When Papa writes, the world reads. Hemingway’s classic about the Spanish Civil War needs no introduction, being one of the preeminent novels of its era to deal with a war that was a harbinger of the much larger European theatre of war. The writing is solid, covering Robert Jordan’s mission in an absorbing fashion. Remember, Hemingway covered the war firsthand, and as such, nothing beats being there for authenticity of narrative. Jordan’s involvement in the Spanish war as a dynamiter might be construed as a sign of things to come, vis a vis America’s involvement in Latin American wars in the second half of the century.
The writing is exemplary and showcases Jordan’s love for Maria against his attraction for the formidable Pilar. The Spaniards are shown to be terse folk, a little worried about the ramifications of the bridge and being hunted to death in the hills, but on the whole behind the task of flushing out the brutal Fascists.
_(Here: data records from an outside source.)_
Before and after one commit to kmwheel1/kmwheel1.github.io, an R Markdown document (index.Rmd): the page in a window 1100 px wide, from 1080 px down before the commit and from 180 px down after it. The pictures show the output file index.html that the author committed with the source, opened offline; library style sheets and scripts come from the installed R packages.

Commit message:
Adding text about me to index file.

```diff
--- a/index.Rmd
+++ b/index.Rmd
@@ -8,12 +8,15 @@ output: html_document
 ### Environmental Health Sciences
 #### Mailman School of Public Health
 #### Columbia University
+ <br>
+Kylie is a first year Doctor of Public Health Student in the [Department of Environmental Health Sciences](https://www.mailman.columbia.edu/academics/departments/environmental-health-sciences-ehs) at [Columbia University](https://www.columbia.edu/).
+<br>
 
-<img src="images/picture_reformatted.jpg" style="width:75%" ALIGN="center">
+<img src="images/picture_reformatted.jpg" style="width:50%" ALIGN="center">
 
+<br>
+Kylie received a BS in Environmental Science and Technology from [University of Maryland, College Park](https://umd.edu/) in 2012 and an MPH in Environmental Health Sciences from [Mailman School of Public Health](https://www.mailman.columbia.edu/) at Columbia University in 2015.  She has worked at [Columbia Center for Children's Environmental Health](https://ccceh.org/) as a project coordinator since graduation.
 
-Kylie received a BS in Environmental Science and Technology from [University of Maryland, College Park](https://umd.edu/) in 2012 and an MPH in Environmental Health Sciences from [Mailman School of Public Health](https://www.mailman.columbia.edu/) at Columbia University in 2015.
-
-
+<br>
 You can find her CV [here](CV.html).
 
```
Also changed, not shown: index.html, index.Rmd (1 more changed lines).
The Fascists are portrayed using the usual literary devices of overhead planes and armoured tanks to convey far-off omnipotence. The Republicans are shown to be equally brutal in some cases, especially in the recounting of the death-flails in the plaza above the river. Hemingway succeeds in shining a ray of light on one slender facet of the war, in illuminating the lives and characters of a few people in a confused and angry time. You can’t help but feel for Maria and for Robert Jordan, especially when the song of hate keens within him. Not reading this book is simply not an option.
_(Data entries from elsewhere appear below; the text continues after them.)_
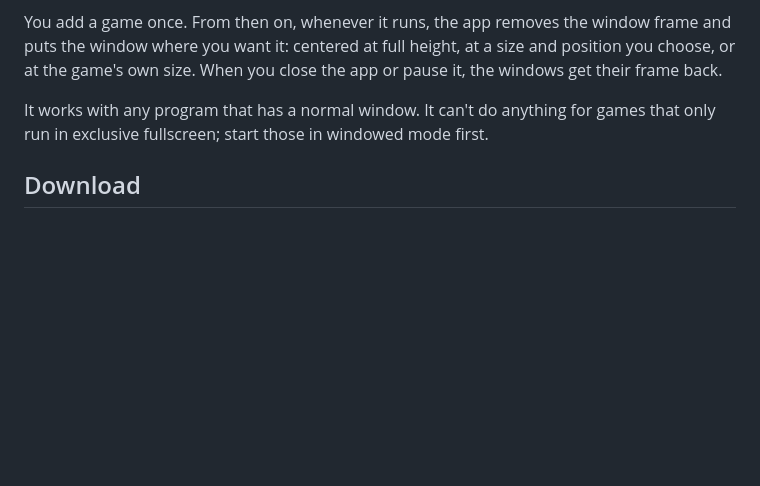
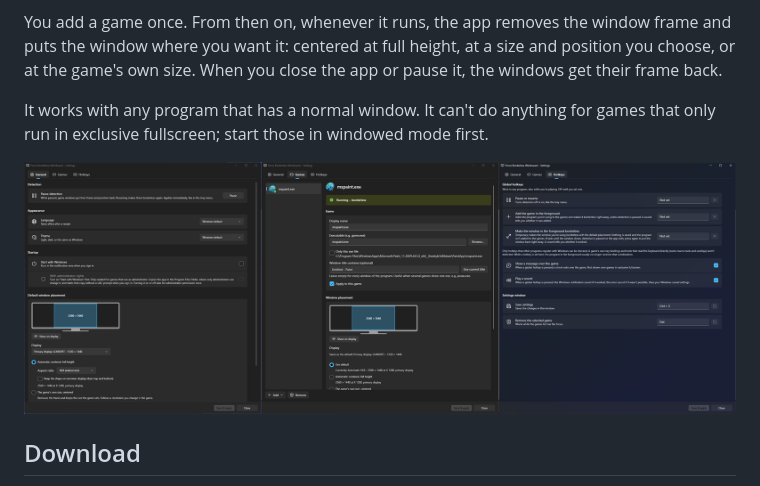
Before and after one commit to stuoningur/ForceBorderlessWindowed, a Markdown page: README.md, the part around the change. Drawn GitHub-style; pictures changed too: docs/settings-window.png (added); blank space fills up the shorter version.

Commit message:
Add settings window screenshot to README
Co-Authored-By: Claude Opus 5.5 <noreply@anthropic.com>

```diff
--- a/README.md
+++ b/README.md
@@ -5,6 +5,8 @@ A small Windows tray app that makes games run in a borderless window, for games
 You add a game once. From then on, whenever it runs, the app removes the window frame and puts the window where you want it: centered at full height, at a size and position you choose, or at the game's own size. When you close the app or pause it, the windows get their frame back.
 
 It works with any program that has a normal window. It can't do anything for games that only run in exclusive fullscreen; start those in windowed mode first.
+
+![The settings window with the General, Games and Hotkeys tabs](docs/settings-window.png)
 
 ## Download
 
```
With that ringing endorsement, I leave you with the poem the book got its title from.
No man is an Iland, intire of it selfe; every man is a peece of the Continent, a part of the maine; if a Clod bee washed away by the Sea, Europe is the lesse, as well as if a Promontorie were, as well as if a Mannor of thy friends or of thine owne were; any mans death diminishes me, because I am involved in Mankinde; And therefore never send to know for whom the bell tolls; It tolls for thee.